The new Student Activities Program at Brigham Young University-Idaho is taking shape by adding innovative programs and expanding an existing infrastructure.
President Gordon B. Hinckley first introduced the concept for the new program when the transition of Ricks College to BYU-Idaho was announced. The school would shift its emphasis from intercollegiate athletics "to a year-round activity program designed to involve and meet the needs of a diverse student body."
The Activities Program intends to augment classroom teachings and help prepare students for life. "The program is intended to build leaders," Elder Henry B. Eyring of the Quorum of the Twelve Apostles and Commissioner of the Church Educational System said in BYU Magazine. "This activity leadership training of the broadest and most exciting kind."
The premise that students are free to "act and not be acted upon" is the foundation of the Activities Program. Students determine their own specific level of commitment--from leisure to competitive. In the new program, students will be participants and not just spectators in a numerous list of activities. "This program is driven by students' interests and needs," Devin Shaum, director of the Activities Program, said. "These activities will connect back to their academic experience."

All activities are structured within four divisions: Arts, Enrichment, Physical, and Social. Thus far, much of the emphasis has been placed upon Physical Activities as Ricks College intercollegiate athletics come to a close.
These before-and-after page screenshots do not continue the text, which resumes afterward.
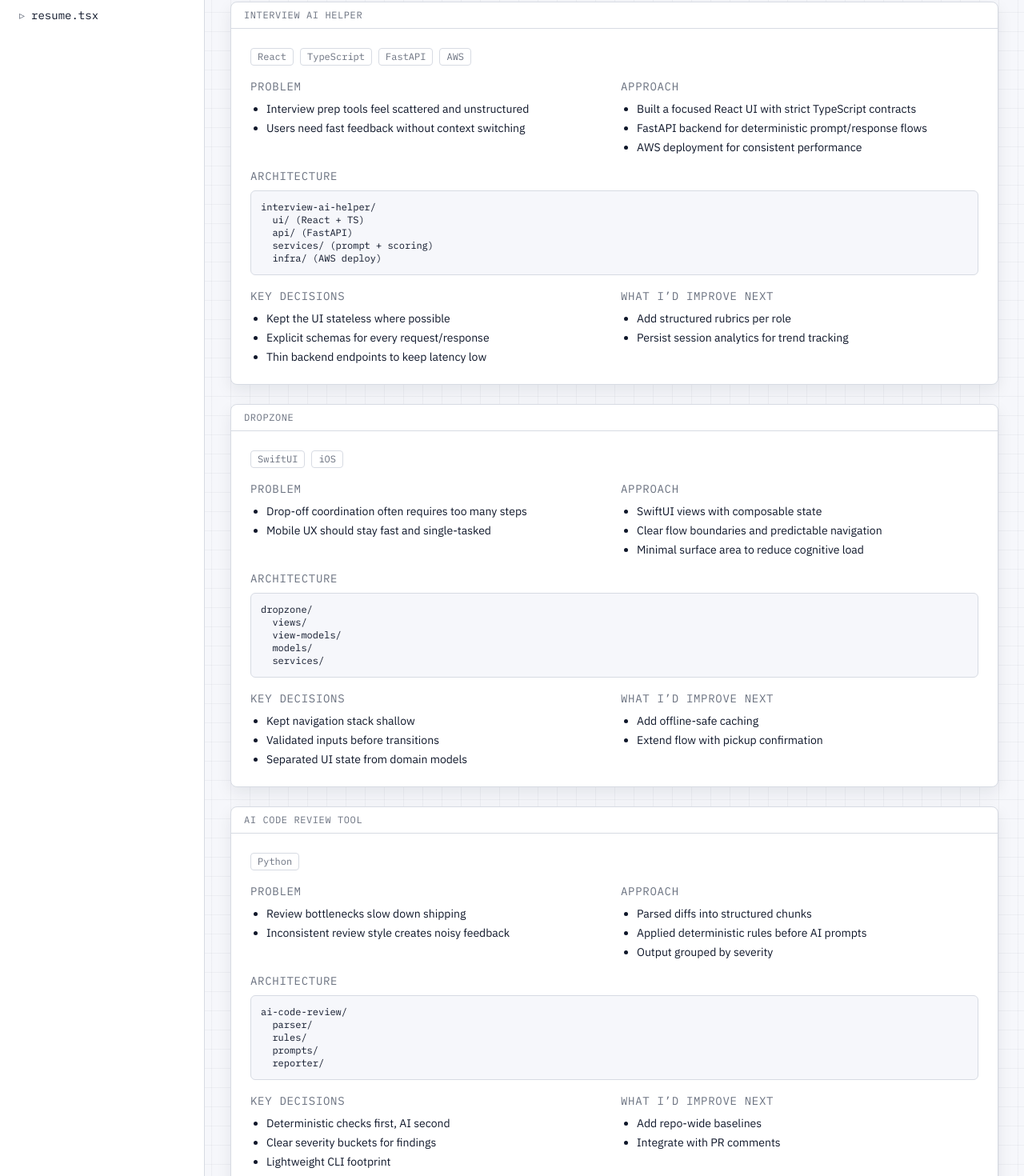
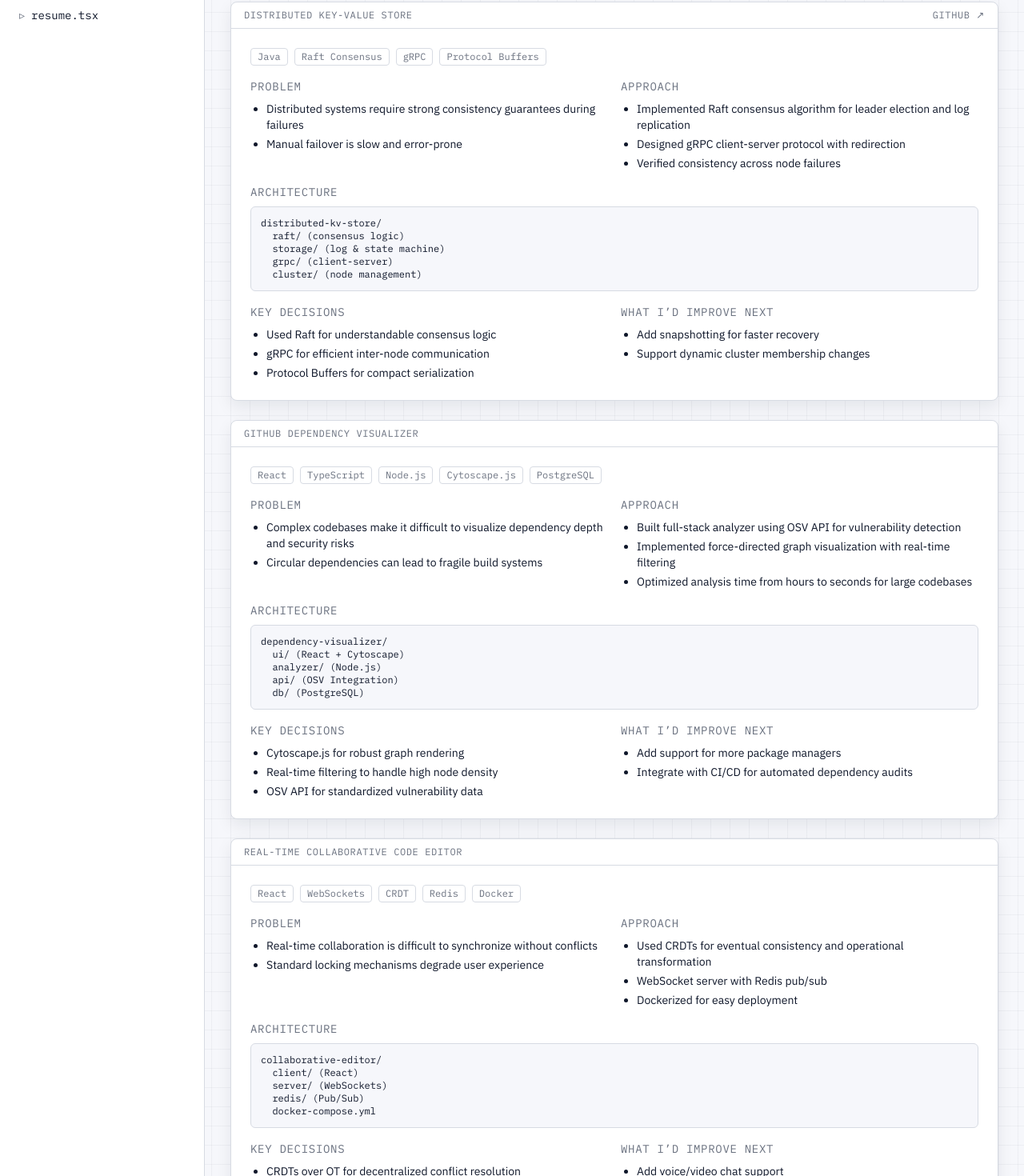
Before and after one commit to rbafna1978/Portfolio, a Next.js app: page /projects in a window 1280 px wide. Shown: the part 200-1670 px from the top of the page at 80% size. Built offline with nearby package versions, Linux system fonts and the light colour scheme.

Commit message:
Update portfolio: sync with latest resume and limit featured projects

```diff
--- a/app/page.tsx
+++ b/app/page.tsx
@@ -9,7 +9,7 @@ export const metadata: Metadata = {
 };
 
 export default function HomePage() {
-  const featured = projects.filter((project) => project.featured);
+  const featured = projects.filter((project) => project.featured).slice(0, 3);
 
   return (
     <div className="space-y-6">
@@ -24,11 +24,11 @@ export default function HomePage() {
               Product-minded engineer shipping typed UI and reliable backends.
             </h1>
             <div className="flex flex-wrap gap-2">
+              <span className="tag">Java</span>
+              <span className="tag">Python</span>
               <span className="tag">JS/TS</span>
-              <span className="tag">Python</span>
               <span className="tag">React</span>
-              <span className="tag">FastAPI</span>
-              <span className="tag">SQL</span>
+              <span className="tag">AWS</span>
             </div>
           </div>
           <div className="rounded-md border border-border bg-bg px-4 py-3">
--- a/app/projects/page.tsx
+++ b/app/projects/page.tsx
@@ -21,7 +21,19 @@ export default function ProjectsPage() {
 
       {projects.map((project) => (
         <section key={project.slug} className="panel">
-          <div className="panel-header">{project.name}</div>
+          <div className="panel-header">
+            <span>{project.name}</span>
+            {project.link && (
+              <a
+                href={project.link}
+                target="_blank"
+                rel="noopener noreferrer"
+                className="hover:text-ink"
+              >
+                GitHub ↗
+              </a>
+            )}
+          </div>
           <div className="panel-body space-y-4">
             <div className="flex flex-wrap gap-2">
               {project.tech.map((item) => (
--- a/app/resume/page.tsx
+++ b/app/resume/page.tsx
@@ -46,9 +46,9 @@ export default function ResumePage() {
             <div>
               <div className="section-title">Skills</div>
               <ul className="mt-2 space-y-1 text-sm">
-                <li>JS/TS, Python, Java, SQL, Swift</li>
-                <li>React, REST APIs, Node.js, FastAPI</li>
-                <li>Git/GitHub, Agile, code reviews</li>
+                <li>Java, Python, JS/TS, C++, SQL</li>
+                <li>React, Node.js, FastAPI, AWS</li>
+                <li>PostgreSQL, Redis, Docker, Git</li>
               </ul>
             </div>
           </div>
--- a/content/education.ts
+++ b/content/education.ts
@@ -10,6 +10,6 @@ export const education: Education[] = [
     school: "Arizona State University",
     program: "BS Computer Science (Software Engineering)",
     timeframe: "Dec 2025",
-    detail: "GPA 3.4"
+    detail: "cum laude – GPA: 3.4"
   }
 ];
--- a/content/projects.ts
+++ b/content/projects.ts
@@ -2,114 +2,152 @@ import type { Project } from "./types";
 
 export const projects: Project[] = [
   {
-    slug: "interview-ai-helper",
-    name: "Interview AI Helper",
-    summary: "Real-time interview prep with structured prompts and feedback loops.",
-    tech: ["React", "TypeScript", "FastAPI", "AWS"],
+    slug: "distributed-kv-store",
+    name: "Distributed Key-Value Store",
+    summary: "Fault-tolerant distributed database implementing Raft consensus.",
+    tech: ["Java", "Raft Consensus", "gRPC", "Protocol Buffers"],
     featured: true,
+    link: "https://github.com/rbafna1978/distributed-kv-store",
     homeHighlights: [
-      "Typed API integration for interview sessions",
-      "Prompt + response pipeline with predictable data flow",
-      "Focused UX for fast iteration"
+      "Fault-tolerant distributed database with Raft consensus",
+      "REST API supporting SET/GET/DELETE operations",
+      "Verified through chaos testing with leader crashes"
     ],
     problem: [
-      "Interview prep tools feel scattered and unstructured",
-      "Users need fast feedback without context switching"
+      "Distributed systems require strong consistency guarantees during failures",
+      "Manual failover is slow and error-prone"
     ],
     approach: [
-      "Built a focused React UI with strict TypeScript contracts",
-      "FastAPI backend for deterministic prompt/response flows",
-      "AWS deployment for consistent performance"
+      "Implemented Raft consensus algorithm for leader election and log replication",
+      "Designed gRPC client-server protocol with redirection",
+      "Verified consistency across node failures"
     ],
     architecture: [
-      "interview-ai-helper/",
-      "  ui/ (React + TS)",
-      "  api/ (FastAPI)",
-      "  services/ (prompt + scoring)",
-      "  infra/ (AWS deploy)"
+      "distributed-kv-store/",
+      "  raft/ (consensus logic)",
+      "  storage/ (log & state machine)",
+      "  grpc/ (client-server)",
+      "  cluster/ (node management)"
     ],
     decisions: [
-      "Kept the UI stateless where possible",
-      "Explicit schemas for every request/response",
-      "Thin backend endpoints to keep latency low"
+      "Used Raft for understandable consensus logic",
+      "gRPC for efficient inter-node communication",
+      "Protocol Buffers for compact serialization"
     ],
     improvements: [
-      "Add structured rubrics per role",
-      "Persist session analytics for trend tracking"
+      "Add snapshotting for faster recovery",
+      "Support dynamic cluster membership changes"
     ]
   },
   {
-    slug: "dropzone",
-    name: "DropZone",
-    summary: "iOS drop-off coordination with a clean SwiftUI flow.",
-    tech: ["SwiftUI", "iOS"],
+    slug: "github-dependency-visualizer",
+    name: "GitHub Dependency Visualizer",
+    summary: "Full stack web application generating interactive dependency graphs.",
+    tech: ["React", "TypeScript", "Node.js", "Cytoscape.js", "PostgreSQL"],
     featured: true,
     homeHighlights: [
-      "Single-screen flows with UI state validation",
-      "Consistent view models and bindings",
-      "Optimized for one-hand use"
+      "Analyzes repositories to generate interactive graphs with 1000+ nodes",
+      "Identifies circular dependencies and security vulnerabilities via OSV API",
+      "Supports npm, PyPI, and Go modules"
     ],
     problem: [
-      "Drop-off coordination often requires too many steps",
-      "Mobile UX should stay fast and single-tasked"
+      "Complex codebases make it difficult to visualize dependency depth and security risks",
+      "Circular dependencies can lead to fragile build systems"
     ],
     approach: [
-      "SwiftUI views with composable state",
-      "Clear flow boundaries and predictable navigation",
-      "Minimal surface area to reduce cognitive load"
+      "Built full-stack analyzer using OSV API for vulnerability detection",
+      "Implemented force-directed graph visualization with real-time filtering",
+      "Optimized analysis time from hours to seconds for large codebases"
     ],
     architecture: [
-      "dropzone/",
-      "  views/",
-      "  view-models/",
-      "  models/",
-      "  services/"
+      "dependency-visualizer/",
+      "  ui/ (React + Cytoscape)",
+      "  analyzer/ (Node.js)",
+      "  api/ (OSV Integration)",
+      "  db/ (PostgreSQL)"
     ],
     decisions: [
-      "Kept navigation stack shallow",
-      "Validated inputs before transitions",
-      "Separated UI state from domain models"
+      "Cytoscape.js for robust graph rendering",
+      "Real-time filtering to handle high node density",
+      "OSV API for standardized vulnerability data"
     ],
     improvements: [
-      "Add offline-safe caching",
-      "Extend flow with pickup confirmation"
+      "Add support for more package managers",
+      "Integrate with CI/CD for automated dependency audits"
     ]
   },
   {
-    slug: "ai-code-review",
-    name: "AI Code Review Tool",
-    summary: "Python tool for fast lint-like feedback on PRs.",
-    tech: ["Python"],
+    slug: "collaborative-editor",
+    name: "Real-Time Collaborative Code Editor",
+    summary: "Collaborative editing platform with CRDTs and WebSockets.",
+    tech: ["React", "WebSockets", "CRDT", "Redis", "Docker"],
     featured: true,
     homeHighlights: [
-      "Automated diff parsing",
-      "Rule-based checks for consistent reviews",
-      "Readable output for fast scan"
+      "Supports 50+ simultaneous users per document",
+      "Conflict-free Replicated Data Types (CRDT)",
+      "Redis pub/sub for horizontal scaling"
     ],
     problem: [
-      "Review bottlenecks slow down shipping",
-      "Inconsistent review style creates noisy feedback"
+      "Real-time collaboration is difficult to synchronize without conflicts",
+      "Standard locking mechanisms degrade user experience"
     ],
     approach: [
-      "Parsed diffs into structured chunks",
-      "Applied deterministic rules before AI prompts",
-      "Output grouped by severity"
+      "Used CRDTs for eventual consistency and operational transformation",
+      "WebSocket server with Redis pub/sub",
+      "Dockerized for easy deployment"
     ],
     architecture: [
-      "ai-code-review/",
-      "  parser/",
-      "  rules/",
-      "  prompts/",
-      "  reporter/"
+      "collaborative-editor/",
+      "  client/ (React)",
+      "  server/ (WebSockets)",
+      "  redis/ (Pub/Sub)",
+      "  docker-compose.yml"
     ],
     decisions: [
-      "Deterministic checks first, AI second",
-      "Clear severity buckets for findings",
-      "Lightweight CLI footprint"
+      "CRDTs over OT for decentralized conflict resolution",
+      "Redis for scalable message passing",
+      "WebSockets for low-latency updates"
     ],
     improvements: [
-      "Add repo-wide baselines",
-      "Integrate with PR comments"
+      "Add voice/video chat support",
+      "Implement version history and rollback"
+    ]
+  },
+  {
+    slug: "job-tracker",
+    name: "Job Application Tracker",
+    summary: "Chrome extension and dashboard for tracking job applications.",
+    tech: ["JavaScript", "Chrome API", "React", "Node.js", "PostgreSQL"],
+    featured: false,
+    homeHighlights: [
+      "Intelligent form detection for auto-filling applications",
+      "Reduced application time by 60%",
+      "Tracking 200+ applications with analytics"
+    ],
+    problem: [
+      "Applying to jobs is repetitive and time-consuming",
+      "Hard to keep track of application status across multiple sites"
+    ],
+    approach: [
+      "Chrome extension for DOM parsing and field mapping",
+      "Web dashboard for status updates and reminders",
+      "Analytics to show response rates"
+    ],
+    architecture: [
+      "job-tracker/",
+      "  extension/ (Chrome API)",
+      "  dashboard/ (React)",
+      "  api/ (Node.js)",
+      "  db/ (PostgreSQL)"
+    ],
+    decisions: [
+      "Browser extension for seamless integration",
+      "Automated field mapping to reduce manual entry",
+      "Centralized dashboard for overview"
+    ],
+    improvements: [
+      "Add AI-generated cover letters",
+      "Integrate with email to auto-update status"
     ]
   }
 ];
--- a/content/types.ts
+++ b/content/types.ts
@@ -4,6 +4,7 @@ export type Project = {
   summary: string;
   tech: string[];
   featured: boolean;
+  link?: string;
   homeHighlights: string[];
   problem: string[];
   approach: string[];
```
Also changed, not shown: content/experience.ts (+11 -15 lines), 2 other files (tests, documents, lock files or other folders).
But the other areas will also be expanded, adjusted and refined as necessary to meet the objectives of the Activities Program.
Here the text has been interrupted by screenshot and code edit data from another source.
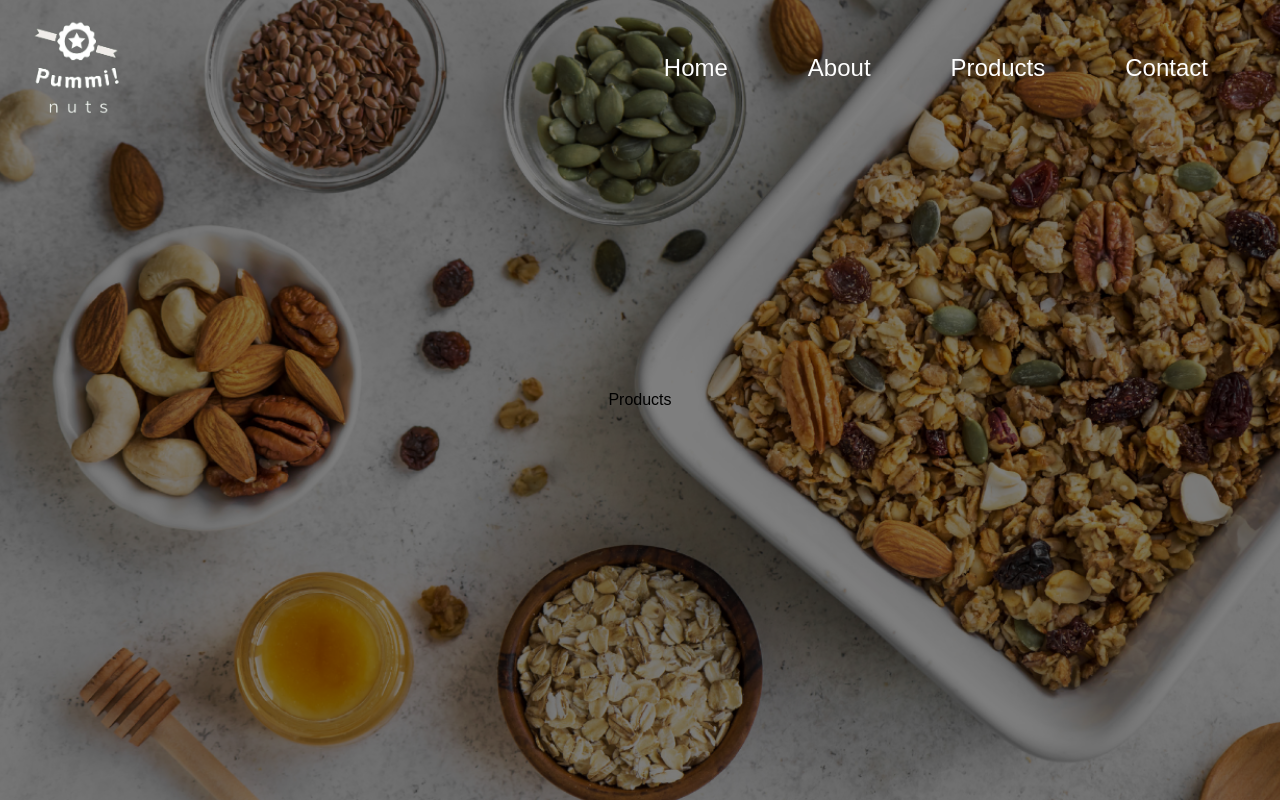
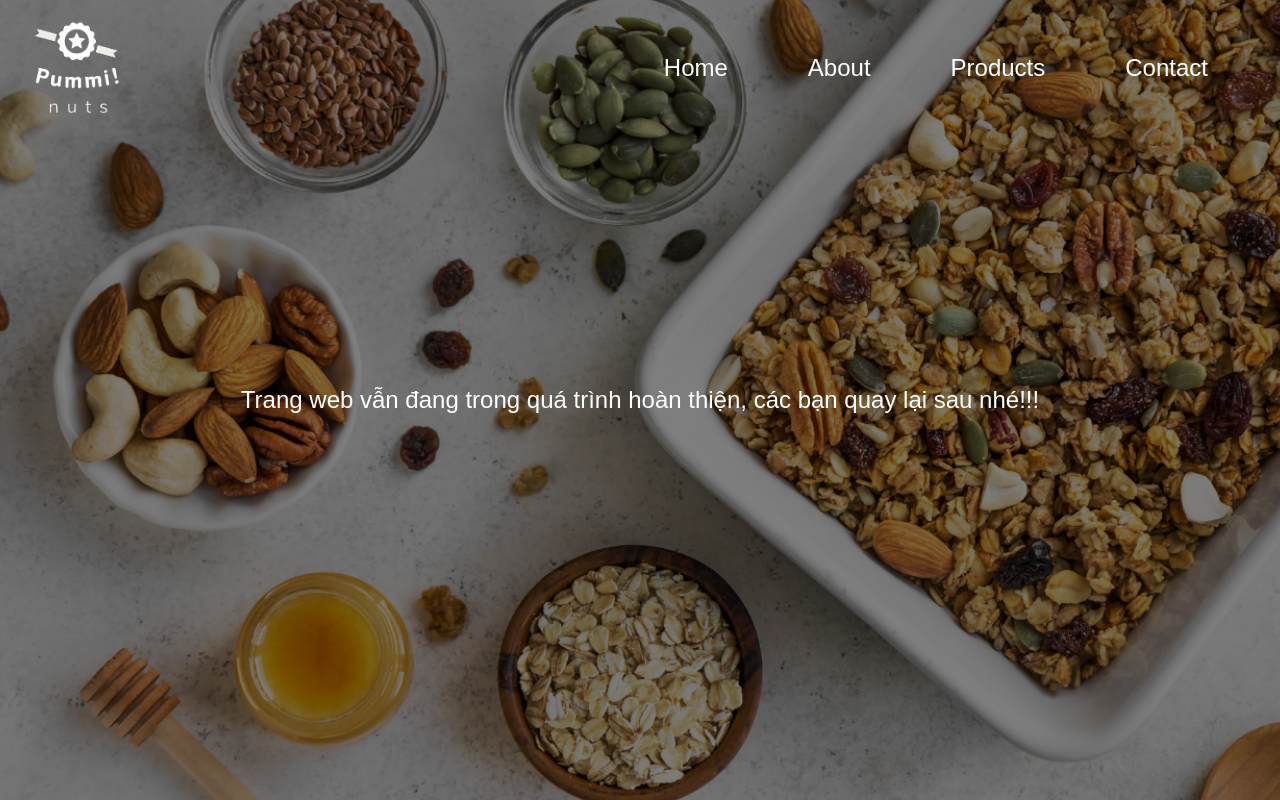
Before and after one commit to RaidEyes/pummi-nuts-shop, a React (Vite) app: page /products in a window 1280 px wide. Built offline with nearby package versions, Linux system fonts and the light colour scheme; a web font is replaced by a local one.

Commit message:
Add message

```diff
--- a/src/assets/components/Products/Products.tsx
+++ b/src/assets/components/Products/Products.tsx
@@ -1,5 +1,9 @@
 function Products() {
-  return <div>Products</div>;
+  return (
+    <div className="text-2xl text-white">
+      Trang web vẫn đang trong quá trình hoàn thiện, các bạn quay lại sau nhé!!!
+    </div>
+  );
 }
 
 export default Products;
```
Much of the infrastructure of the four divisions was already in place prior to the announcement. The Social segment, which includes talent, entertainment, dances, and clubs, will not require major changes, only the rethinking of how it will be connected with the other areas.
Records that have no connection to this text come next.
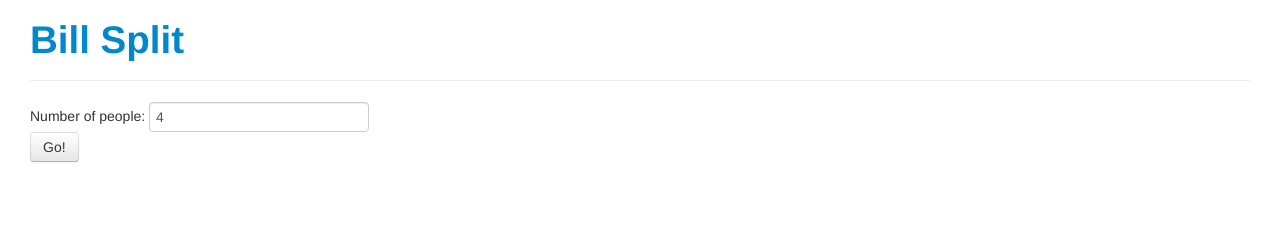
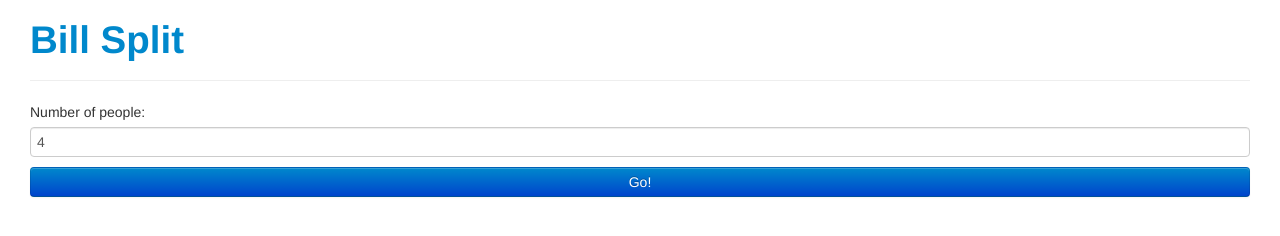
Before and after one commit to stevenocchipinti/billsplit, a plain HTML site: page index.html in a window 1280 px wide. Drawn offline with Linux system fonts and the light colour scheme.

Commit message:
Use block level elements for the entry screen

```diff
--- a/entry.html
+++ b/entry.html
@@ -1,9 +1,9 @@
 <div ng-controller="EntryCtrl">
-  <form class="form-inline">
+  <form>
     <label>Number of people:</label>
-    <input ng-model="numberOfPeople" type="number" />
+    <input class="input-block-level" ng-model="numberOfPeople" type="number" />
     <div>
-      <button class="btn" ng-click="goToCalculator()">Go!</button>
+      <button class="btn btn-primary btn-block" ng-click="goToCalculator()">Go!</button>
     </div>
   </form>
 </div>
```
Students have an expanded array of activities to choose from--each with varying levels of commitment. In the Arts area, which includes art, dance, music, and theater, students will have options within each of the sub-areas depending on their interests. For example, a student could participate in a one-day dance workshop, social dance class, or belong to the Ballroom Dance Company.

The Physical Activities portion of the program has been the most active thus far and is subdivided into Fitness, Outdoor, and Sports. In the fall 2002, the Activities Program plans to roll out competitive athletics within the university, broadening access to a level formerly characteristic of only varsity athletics.
The outdoor portion has purchased equipment such as canoes and mountain bikes and will expand its offerings as it continues to rollout. The university unveiled an outdoor ice skating rink in January with tremendous success. Three hundred pairs of ice skates were purchased for rentals.
Also, the university purchased 120 acres to create the Henry's Fork Outdoor Learning Center. The center will allow students an outdoor experience while saving time and travel expenses. It will provide hiking, canoeing, camping, biking, and horse paths.
"This is a unique opportunity for academics and the Activities Program to work together in developing the programs and uses of the property," Shaum said.

Shaum foresees students teaching other students and being proactive outside of academic responsibilities. Currently, students teach fitness and kayaking (noncredit classes), which, incidentally, have similar enrollments as those taken for credit.
He anticipates that student leaders across the campus, each from different areas, will collaborate on major events. This kind of leadership experience, Shaum hopes, will remain with students long after they have dispersed into the world. "We want students to be prepared to do things to bless their families, wards, branches, and stakes," he said